In an attempt to forget about my stressful day and relax before bed, I picked up a collection of short stories by F. Scott Fitzgerald and randomly chose to read The Offshore Pirate. If I had the sense it would keep me up as late as it did with jumbled thoughts and emotions that required me to write about in order to calm them down and keep them at bay, then perhaps I would have chosen a different story. Or, perhaps not. It's been awhile since I've read something that excited me this much, which can be attributed to the overwhelming busyness of the life of a college student. My days are filled with class and work, my nights are plagued by math problems, essays about utilitarianism, and microeconomics readings. Reading The Offshore Pirate was like coming up for air after drowning in a vast and paralyzing sea of "general education program" classes.
The story is romantic in the most naive, but brilliant way. Ardita is bold, confident, rebellious, sarcastic, beautiful, and self-aware of her qualities. She does not want just any average man, or to live just any average life; she wants adventure, which she finds through love.

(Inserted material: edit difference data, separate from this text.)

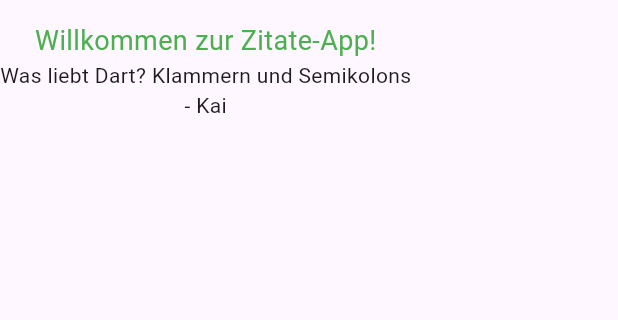
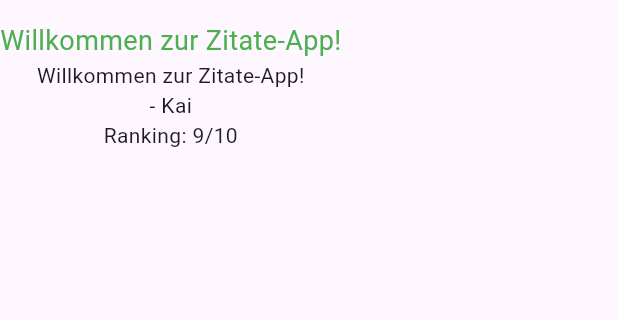
Before and after one commit to komvik/simple_quote_app, a Flutter app: the screen it shows after launch, on a phone screen of 412 x 824 dp, the part 63-383 px from its top. Run offline on Flutter 3.47's test engine with Material 3 defaults, Android fonts, the phone set to English and light mode, and no system bars.

Commit message:
Passed down quote data and used it where needed.

```diff
--- a/lib/main.dart
+++ b/lib/main.dart
@@ -1,62 +1,26 @@
 import 'package:flutter/material.dart';
+import 'package:simple_quote_app/quote_app.dart';
+import 'package:simple_quote_app/quote_data.dart';
 
 void main() {
   final QuoteData quote = QuoteData(
-    quote: "Willkommen zur Zitate-App!",
+    text: "Willkommen zur Zitate-App!",
     author: "Kai",
     ranking: 9,
   );
 
-  runApp(const MainApp());
+  runApp(MainApp(quote: quote));
 }
 
 class MainApp extends StatelessWidget {
-  const MainApp({super.key});
+  const MainApp({super.key, required this.quote});
+
+  final QuoteData quote;
 
   @override
   Widget build(BuildContext context) {
-    return const MaterialApp(
-      home: QuoteApp(),
+    return MaterialApp(
+      home: QuoteApp(quote: quote),
     );
   }
 }
-
-class QuoteApp extends StatelessWidget {
-  const QuoteApp({super.key});
-
-  @override
-  Widget build(BuildContext context) {
-    return Scaffold(
-      appBar: AppBar(
-        title: const Text("Simple Quote App"),
-      ),
-      body: Container(
-        child: const Column(
-          children: [
-            Text(
-              "Willkommen zur Zitate-App!",
-              style: TextStyle(
-                color: Colors.green,
-                fontSize: 18,
-              ),
-            ),
-            Text("Was liebt Dart? Klammern und Semikolons"),
-            Text("- Kai"),
-          ],
-        ),
-      ),
-    );
-  }
-}
-
-class QuoteData {
-  final String quote;
-  final String author;
-  final int ranking;
-
-  QuoteData({
-    required this.quote,
-    required this.author,
-    required this.ranking,
-  });
-}
--- /dev/null
+++ b/lib/quote_app.dart
@@ -0,0 +1,33 @@
+import 'package:flutter/material.dart';
+import 'package:simple_quote_app/quote_data.dart';
+
+class QuoteApp extends StatelessWidget {
+  const QuoteApp({super.key, required this.quote});
+
+  final QuoteData quote;
+
+  @override
+  Widget build(BuildContext context) {
+    return Scaffold(
+      appBar: AppBar(
+        title: const Text("Simple Quote App"),
+      ),
+      body: Container(
+        child: Column(
+          children: [
+            const Text(
+              "Willkommen zur Zitate-App!",
+              style: TextStyle(
+                color: Colors.green,
+                fontSize: 18,
+              ),
+            ),
+            Text(quote.text),
+            Text("- ${quote.author}"),
+            Text("Ranking: ${quote.ranking}/10"),
+          ],
+        ),
+      ),
+    );
+  }
+}
--- /dev/null
+++ b/lib/quote_data.dart
@@ -0,0 +1,11 @@
+class QuoteData {
+  final String text;
+  final String author;
+  final int ranking;
+
+  QuoteData({
+    required this.text,
+    required this.author,
+    required this.ranking,
+  });
+}
```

After pirates board and seize her uncle's ship, she immediately begins to playfully banter with the leader, Carlyle. Carlyle entertains Ardita with a tale of his past as a musician, but refuses to explain what he, along with the rest of the crew, are escaping from. Ardita tells of her desire for adventure and passion, all the while making Carlyle become aware of her beauty, confidence, courage, and stubbornness. Fitzgerald illustrates their interactions and their conversations in such a way that absorbed and enchanted me. With every quick remark and every move the two make, I can only imagine them internally falling deeply (yet, naively) in love with one another.
I couldn't help myself from smiling at the moment Carlyle realizes his love for Ardita. She daringly dove off the side of a cliff into the sea, "and it was with his glad sigh of relief when her light watery laughter curled up the side of the cliff and into his anxious ears that he knew he loved her." Upon reading this sentence, I realized Ardita's emergence from the sea was my re-emergence from my sea of homework. How is it that one sentence could enchant me the way it did? The magnificence of their naive love did not end there.

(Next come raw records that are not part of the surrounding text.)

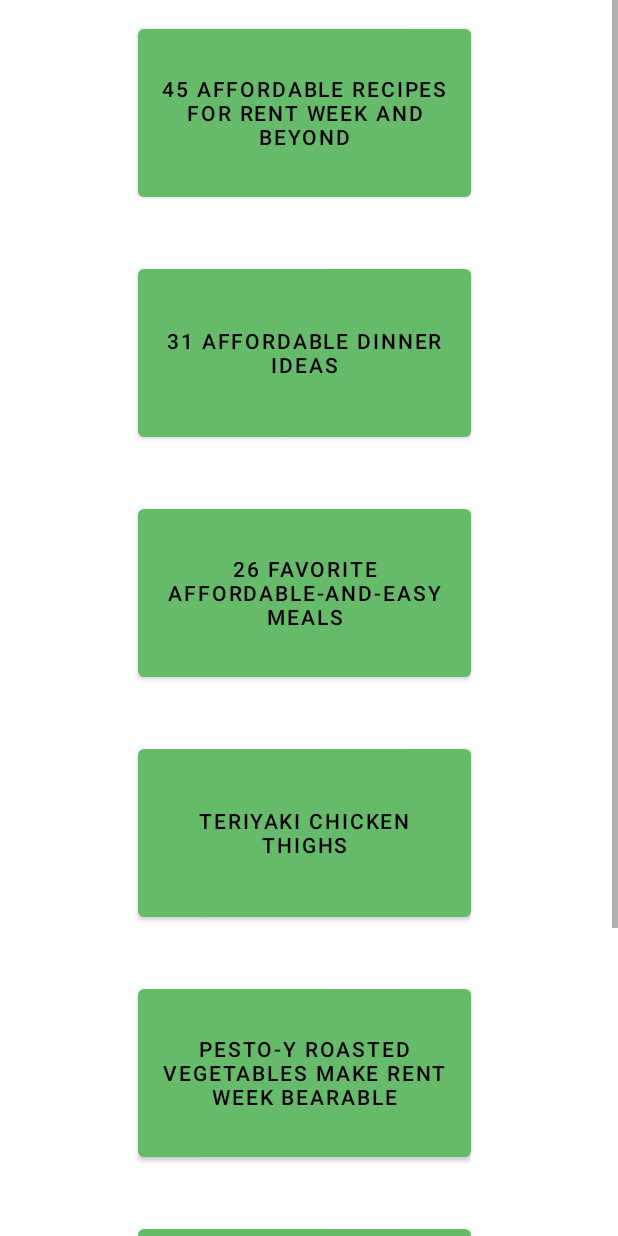
After one commit to mngo33/OttFoodHelp, an Android app: the RecipeActivity screen opened directly, with no data from a screen before it, on a phone screen of 412 x 824 dp. The commit adds this screen. Run offline under Robolectric (Android 15) with nearby library versions, the phone set to English and light mode, and no system bars.

Commit message:
Added menu, affordable recipes, changed icons.

```diff
--- /dev/null
+++ b/app/src/main/java/com/example/kuriustry2/RecipeActivity.java
@@ -0,0 +1,94 @@
+package com.example.kuriustry2;
+
+import androidx.appcompat.app.AppCompatActivity;
+
+import android.content.Intent;
+import android.net.Uri;
+import android.os.Bundle;
+import android.view.View;
+import android.widget.Button;
+
+public class RecipeActivity extends AppCompatActivity {
+
+    private Button fortyfive;
+    private Button thirtyone;
+    private Button twentysix;
+    private Button pesto;
+    private Button chicken;
+    private Button honey;
+    private Button lemon;
+
+    @Override
+    protected void onCreate(Bundle savedInstanceState) {
+        super.onCreate(savedInstanceState);
+        setContentView(R.layout.activity_recipe);
+
+        fortyfive = (Button) findViewById(R.id.fortyfive);
+        fortyfive.setOnClickListener(new View.OnClickListener() {
+            @Override
+            public void onClick(View v) {
+                gotoUrl("https://www.bonappetit.com/gallery/cheap-recipes");
+            }
+
+        });
+
+        thirtyone = (Button) findViewById(R.id.thirtyone);
+        thirtyone.setOnClickListener(new View.OnClickListener() {
+            @Override
+            public void onClick(View v) {
+                gotoUrl("https://www.countryliving.com/food-drinks/g4287/cheap-dinner-ideas/");
+            }
+
+        });
+
+        twentysix = (Button) findViewById(R.id.twentysix);
+        twentysix.setOnClickListener(new View.OnClickListener() {
+            @Override
+            public void onClick(View v) {
+                gotoUrl("https://www.thesimpledollar.com/save-money/20-favorite-dirt-cheap-meals/");
+            }
+
+        });
+
+        pesto = (Button) findViewById(R.id.pesto);
+        pesto.setOnClickListener(new View.OnClickListener() {
+            @Override
+            public void onClick(View v) {
+                gotoUrl("https://www.bonappetit.com/story/rent-week-pesto-roasted-vegetables");
+            }
+
+        });
+
+        chicken = (Button) findViewById(R.id.chickenThighs);
+        chicken.setOnClickListener(new View.OnClickListener() {
+            @Override
+            public void onClick(View v) {
+                gotoUrl("https://www.tasteofhome.com/recipes/teriyaki-chicken-thighs/");
+            }
+
+        });
+
+        honey = (Button) findViewById(R.id.honey);
+        honey.setOnClickListener(new View.OnClickListener() {
+            @Override
+            public void onClick(View v) {
+                gotoUrl("https://www.delish.com/cooking/recipe-ideas/recipes/a55762/honey-garlic-glazed-salmon-recipe/");
+            }
+
+        });
+
+        lemon = (Button) findViewById(R.id.lemon);
+        lemon.setOnClickListener(new View.OnClickListener() {
+            @Override
+            public void onClick(View v) {
+                gotoUrl("https://www.brit.co/love-and-lemons-cookbook/");
+            }
+
+        });
+    }
+
+    private void gotoUrl(String s) {
+        Uri uri = Uri.parse(s);
+        startActivity(new Intent(Intent.ACTION_VIEW, uri));
+    }
+}
--- /dev/null
+++ b/app/src/main/res/layout/activity_recipe.xml
@@ -0,0 +1,91 @@
+<?xml version="1.0" encoding="utf-8"?>
+<ScrollView xmlns:android="http://schemas.android.com/apk/res/android"
+    xmlns:app="http://schemas.android.com/apk/res-auto"
+    xmlns:tools="http://schemas.android.com/tools"
+    android:layout_width="match_parent"
+    android:layout_height="match_parent"
+    tools:context=".RecipeActivity">
+
+    <RelativeLayout
+        android:layout_width="wrap_content"
+        android:layout_height="wrap_content">
+
+        <Button
+            android:id="@+id/pesto"
+            android:layout_width="222dp"
+            android:layout_height="124dp"
+            android:layout_alignParentStart="true"
+            android:layout_alignParentTop="true"
+            android:layout_centerHorizontal="true"
+            android:layout_marginStart="92dp"
+            android:layout_marginTop="653dp"
+            android:text="Pesto-y Roasted Vegetables Make Rent Week Bearable" />
+
+        <Button
+            android:id="@+id/fortyfive"
+            android:layout_width="222dp"
+            android:layout_height="124dp"
+            android:layout_alignParentStart="true"
+            android:layout_alignParentTop="true"
+            android:layout_centerHorizontal="true"
+            android:layout_marginStart="92dp"
+            android:layout_marginTop="13dp"
+            android:text="45 Affordable Recipes for Rent Week and Beyond" />
+
+        <Button
+            android:id="@+id/twentysix"
+            android:layout_width="222dp"
+            android:layout_height="124dp"
+            android:layout_alignParentStart="true"
+            android:layout_alignParentTop="true"
+            android:layout_centerInParent="true"
+            android:layout_marginStart="92dp"
+            android:layout_marginTop="333dp"
+            android:text="26 Favorite Affordable-and-Easy Meals" />
+
+        <Button
+            android:id="@+id/thirtyone"
+            android:layout_width="222dp"
+            android:layout_height="124dp"
+            android:layout_alignParentStart="true"
+            android:layout_alignParentTop="true"
+            android:layout_centerHorizontal="true"
+            android:layout_marginStart="92dp"
+            android:layout_marginTop="173dp"
+            android:text="31 Affordable Dinner Ideas" />
+
+        <Button
+            android:id="@+id/chickenThighs"
+            android:layout_width="222dp"
+            android:layout_height="124dp"
+            android:layout_alignParentStart="true"
+            android:layout_alignParentTop="true"
+            android:layout_centerHorizontal="true"
+            android:layout_marginStart="92dp"
+            android:layout_marginTop="493dp"
+            android:text="Teriyaki Chicken Thighs" />
+
+        <Button
+            android:id="@+id/honey"
+            android:layout_width="222dp"
+            android:layout_height="124dp"
+            android:layout_alignParentStart="true"
+            android:layout_alignParentTop="true"
+            android:layout_centerHorizontal="true"
+            android:layout_marginStart="92dp"
+            android:layout_marginTop="813dp"
+            android:text="Honey Garlic Glazed Salmon" />
+
+        <Button
+            android:id="@+id/lemon"
+            android:layout_width="222dp"
+            android:layout_height="124dp"
+            android:layout_alignParentStart="true"
+            android:layout_alignParentTop="true"
+            android:layout_centerHorizontal="true"
+            android:layout_marginStart="92dp"
+            android:layout_marginTop="973dp"
+            android:text="Lemony Greens Soup" />
+    </RelativeLayout>
+
+</ScrollView>
```
Also changed, not shown: app/src/main/AndroidManifest.xml (+8 -6 lines), app/src/main/java/com/example/kuriustry2/Information.java (added, +30 -0 lines), app/src/main/java/com/example/kuriustry2/InventoryActivity.java (added, +56 -0 lines), app/src/main/java/com/example/kuriustry2/MapsActivity.java (+18 -5 lines), app/src/main/java/com/example/kuriustry2/MenuActivity.java (added, +62 -0 lines), app/src/main/java/com/example/kuriustry2/RegistrationActivity.java (+21 -9 lines), app/src/main/res/layout/activity_inventory.xml (added, +16 -0 lines), app/src/main/res/layout/activity_maps.xml (+11 -10 lines), app/src/main/res/layout/activity_menu.xml (added, +45 -0 lines), app/src/main/res/layout/list_item.xml (added, +10 -0 lines).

I won't spoil the story with my excited reflection of the short story, though I may have already done that. My intention was not to summarize or analyze the story, but to express its effect on me. As I mentioned, reading The Offshore Pirate was like coming up for a breath of fresh air and I needed to write about this re-emergence. It feels like decades since I've written on this blog. Consider this as my official re-emergence as well. Schoolwork is my priority, but I cannot forget to take time for myself.